For my first Earth Expeditions in 2014, I went to Townsville, Australia focused on coral reef ecosystems and how the Great Barrier Reef Marine Park Authority leads the conservation of the Great Barrier Reef. I signed up for this course for the masters credits to try things out. The class brought us to different locations and habitats. I am so glad to have seen Eucalyptus trees in its native habitat. What took the cake is seeing Koalas in the wild on the Eucalyptus trees on a leisurely, guided stroll on Magnetic Island. It felt so unreal to see teddy bear-like creatures on trees in real life! Plus, the Koalas were on trees in people's yards! GUYS. KOALAS. IN PEOPLE'S YARDS. SO CUTE.
|A tall Eucalyptus tree.|
|Big Eucalpytus trees in a Eucalyptus forest.|
|THE BABY IS LOOKING AT ME! AHHHHHHHHHHHHHHH!|
Two years later, I decided to enroll into the Program and embarked on my second Earth Expeditions to Baja California, Mexico. I was pleasantly surprised of how green the desert system in Baja California is. I thought that all deserts are void of life. I am just super disappointed that nobody has come up with the name "Cardon" forest or at least cacti forest to describe the landscape of Baja California. Everything was brand new to me but my favourite plant of Baja California has got to be the Cirio. It is also known as the Boojum tree and its weird growth often became the subject for scary folk-esque stories. My instructor described the Cirio as being a tree with the tortured soul of an evil coloniser. (The desert at night can look very creepy. I felt like there should be some sort of myth or legend concerning the flora of the desert of Baja California.)
|They grow very tall!|
|See. Cardon forest... Maybe Cirio forest?|
|Creepy... and beautiful.|
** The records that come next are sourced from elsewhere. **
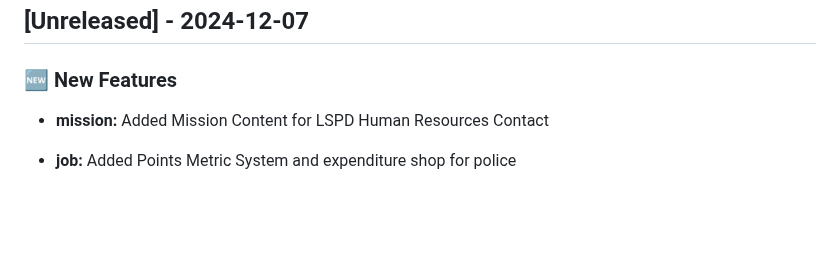
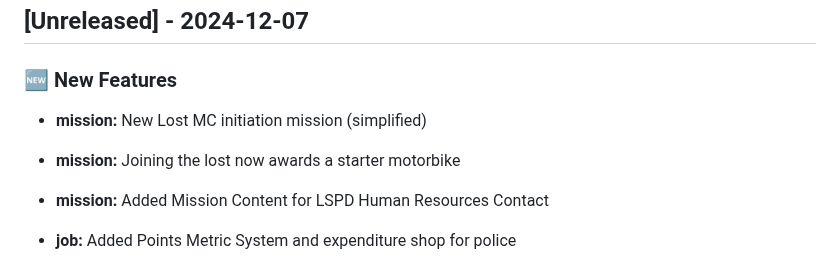
Before and after one commit to SALife-RP/changelog, a Markdown page: docs/CHANGELOG.md, the part around the change. GitHub-like rendering; blank space fills up the shorter version.

Commit message:
chore: update change-log

```diff
--- a/docs/CHANGELOG.md
+++ b/docs/CHANGELOG.md
@@ -7,6 +7,10 @@ For more information about server rules and features, visit our [Discord](https:
 ## [Unreleased] - 2024-12-07
 
 ### 🆕 New Features
+
+- **mission:** New Lost MC initiation mission (simplified)
+
+- **mission:** Joining the lost now awards a starter motorbike
 
 - **mission:** Added Mission Content for LSPD Human Resources Contact
 
```
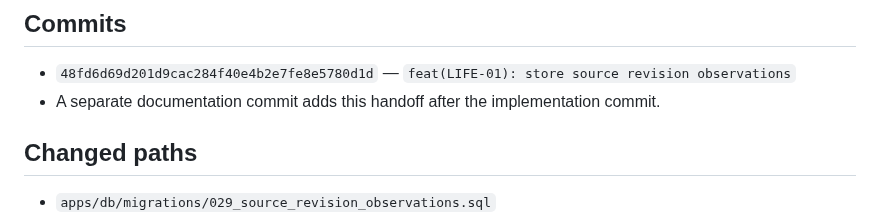
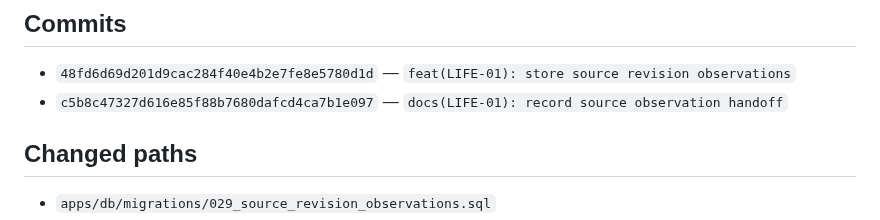
Before and after one commit to Asassinoooo/Waspada-Jakarta, a Markdown page: docs/assignments/LIFE-01-SOURCE-REVISION-OBSERVATION-CORE-HANDOFF.md, the part around the change. GitHub-like rendering.

Commit message:
docs(LIFE-01): list handoff commit identity

```diff
--- a/docs/assignments/LIFE-01-SOURCE-REVISION-OBSERVATION-CORE-HANDOFF.md
+++ b/docs/assignments/LIFE-01-SOURCE-REVISION-OBSERVATION-CORE-HANDOFF.md
@@ -8,7 +8,7 @@
 ## Commits
 
 - `48fd6d69d201d9cac284f40e4b2e7fe8e5780d1d` — `feat(LIFE-01): store source revision observations`
-- A separate documentation commit adds this handoff after the implementation commit.
+- `c5b8c47327d616e85f88b7680dafcd4ca7b1e097` — `docs(LIFE-01): record source observation handoff`
 
 ## Changed paths
 
```
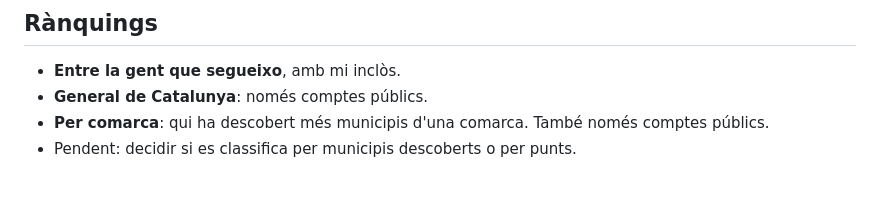
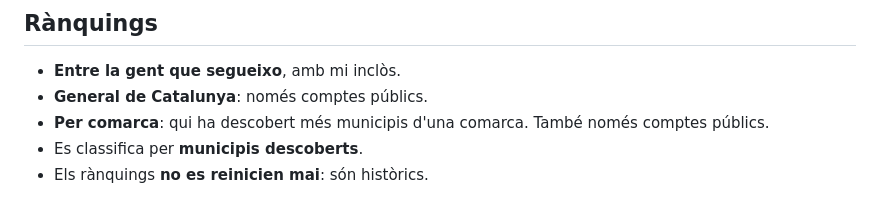
Before and after one commit to MartiFarranC/municipis, a Markdown page: docs/decisions-pendents.md, the part around the change. GitHub-like rendering.

Commit message:
Els rànquings són històrics i per municipis descoberts

```diff
--- a/docs/decisions-pendents.md
+++ b/docs/decisions-pendents.md
@@ -55,4 +55,5 @@ Decisions que ha pres el Martí i que encara no són al codi. Quan s'implementin
 - **Entre la gent que segueixo**, amb mi inclòs.
 - **General de Catalunya**: només comptes públics.
 - **Per comarca**: qui ha descobert més municipis d'una comarca. També només comptes públics.
-- Pendent: decidir si es classifica per municipis descoberts o per punts.
+- Es classifica per **municipis descoberts**.
+- Els rànquings **no es reinicien mai**: són històrics.
```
Last year's Earth Expeditions to Belize introduced me to now my most favouritest symbiotic relationship of ants with Bullhorn Acacia. I know, I know. I loved the seagrass in Belize but the Bullhorn Acacia just has the most interesting story. The swollen "bullhorns" along its branches are actually hollow. On closer inspection, you can see a hole on the underside of the tip of the bullhorn. This hole is used by ants as their nest. The ant colony protects its host Bullhorn Acacia from herbivores and I personally think they are super effective since I got myself bitten TWICE while carrying out an inquiry exercise on how quick their reaction is to responding to a disturbance. My ring finger was swollen for three days and it was the most painful ant bite in my life. (I wonder if our body builds up immunity to ant bites over the years. The ants in Malaysia can deliver painful bites but gosh, the ants in Belize bit like hell!) The colony of ants are attracted and "paid" by the Bullhorn Acacia with supplies of carbohydrates and proteins and lipids. There are glands on the underside at the base of the leaves that produce nectar full of carbohydrates and nodules on the tips of the leaves that are rich in protein and lipids called Beltian bodies.
|I sadly only have one picture of this plant. I regret not visually documenting this plant more extensively.|
These are just a few of the plant species I am blessed to have come across during my Earth Expeditions. While I may be done with Earth Expeditions, I think I will continue to learn more about plants in the future. There are so many species to be acquainted with locally and I hope my future travels around the world will introduce me to new plants.